■ ASSIGNMENT
Write out the whole listing again, exactly as given.

■ DATASET CONTENT
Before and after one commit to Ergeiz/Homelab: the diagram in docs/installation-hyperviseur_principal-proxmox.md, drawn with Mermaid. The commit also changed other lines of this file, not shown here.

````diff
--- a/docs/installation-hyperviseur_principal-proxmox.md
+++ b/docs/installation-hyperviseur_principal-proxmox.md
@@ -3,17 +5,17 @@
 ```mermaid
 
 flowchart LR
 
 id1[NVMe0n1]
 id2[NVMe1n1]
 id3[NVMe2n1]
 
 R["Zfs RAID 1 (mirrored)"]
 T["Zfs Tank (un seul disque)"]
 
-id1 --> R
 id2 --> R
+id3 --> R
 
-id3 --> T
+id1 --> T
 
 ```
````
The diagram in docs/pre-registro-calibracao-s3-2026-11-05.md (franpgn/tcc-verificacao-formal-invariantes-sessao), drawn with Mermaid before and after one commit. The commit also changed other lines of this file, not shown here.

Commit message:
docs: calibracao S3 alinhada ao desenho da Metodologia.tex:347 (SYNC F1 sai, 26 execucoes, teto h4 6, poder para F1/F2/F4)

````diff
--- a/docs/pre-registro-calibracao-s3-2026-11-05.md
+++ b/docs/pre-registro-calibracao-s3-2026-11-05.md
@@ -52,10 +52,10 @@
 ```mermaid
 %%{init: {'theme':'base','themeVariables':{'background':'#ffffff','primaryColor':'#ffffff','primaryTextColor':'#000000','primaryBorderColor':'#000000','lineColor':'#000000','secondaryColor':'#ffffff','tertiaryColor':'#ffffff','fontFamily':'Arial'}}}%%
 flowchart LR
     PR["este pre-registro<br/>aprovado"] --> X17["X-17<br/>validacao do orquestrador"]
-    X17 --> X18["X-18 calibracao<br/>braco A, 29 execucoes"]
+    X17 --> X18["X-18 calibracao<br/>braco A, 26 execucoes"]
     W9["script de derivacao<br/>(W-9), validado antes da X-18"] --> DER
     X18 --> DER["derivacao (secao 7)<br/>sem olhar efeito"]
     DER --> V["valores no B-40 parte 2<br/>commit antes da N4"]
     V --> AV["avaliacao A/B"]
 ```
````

■ EXERCISE ANSWER
Before and after one commit to Ergeiz/Homelab: the diagram in docs/installation-hyperviseur_principal-proxmox.md, drawn with Mermaid. The commit also changed other lines of this file, not shown here.

````diff
--- a/docs/installation-hyperviseur_principal-proxmox.md
+++ b/docs/installation-hyperviseur_principal-proxmox.md
@@ -3,17 +5,17 @@
 ```mermaid
 
 flowchart LR
 
 id1[NVMe0n1]
 id2[NVMe1n1]
 id3[NVMe2n1]
 
 R["Zfs RAID 1 (mirrored)"]
 T["Zfs Tank (un seul disque)"]
 
-id1 --> R
 id2 --> R
+id3 --> R
 
-id3 --> T
+id1 --> T
 
 ```
````
The diagram in docs/pre-registro-calibracao-s3-2026-11-05.md (franpgn/tcc-verificacao-formal-invariantes-sessao), drawn with Mermaid before and after one commit. The commit also changed other lines of this file, not shown here.

Commit message:
docs: calibracao S3 alinhada ao desenho da Metodologia.tex:347 (SYNC F1 sai, 26 execucoes, teto h4 6, poder para F1/F2/F4)

````diff
--- a/docs/pre-registro-calibracao-s3-2026-11-05.md
+++ b/docs/pre-registro-calibracao-s3-2026-11-05.md
@@ -52,10 +52,10 @@
 ```mermaid
 %%{init: {'theme':'base','themeVariables':{'background':'#ffffff','primaryColor':'#ffffff','primaryTextColor':'#000000','primaryBorderColor':'#000000','lineColor':'#000000','secondaryColor':'#ffffff','tertiaryColor':'#ffffff','fontFamily':'Arial'}}}%%
 flowchart LR
     PR["este pre-registro<br/>aprovado"] --> X17["X-17<br/>validacao do orquestrador"]
-    X17 --> X18["X-18 calibracao<br/>braco A, 29 execucoes"]
+    X17 --> X18["X-18 calibracao<br/>braco A, 26 execucoes"]
     W9["script de derivacao<br/>(W-9), validado antes da X-18"] --> DER
     X18 --> DER["derivacao (secao 7)<br/>sem olhar efeito"]
     DER --> V["valores no B-40 parte 2<br/>commit antes da N4"]
     V --> AV["avaliacao A/B"]
 ```
````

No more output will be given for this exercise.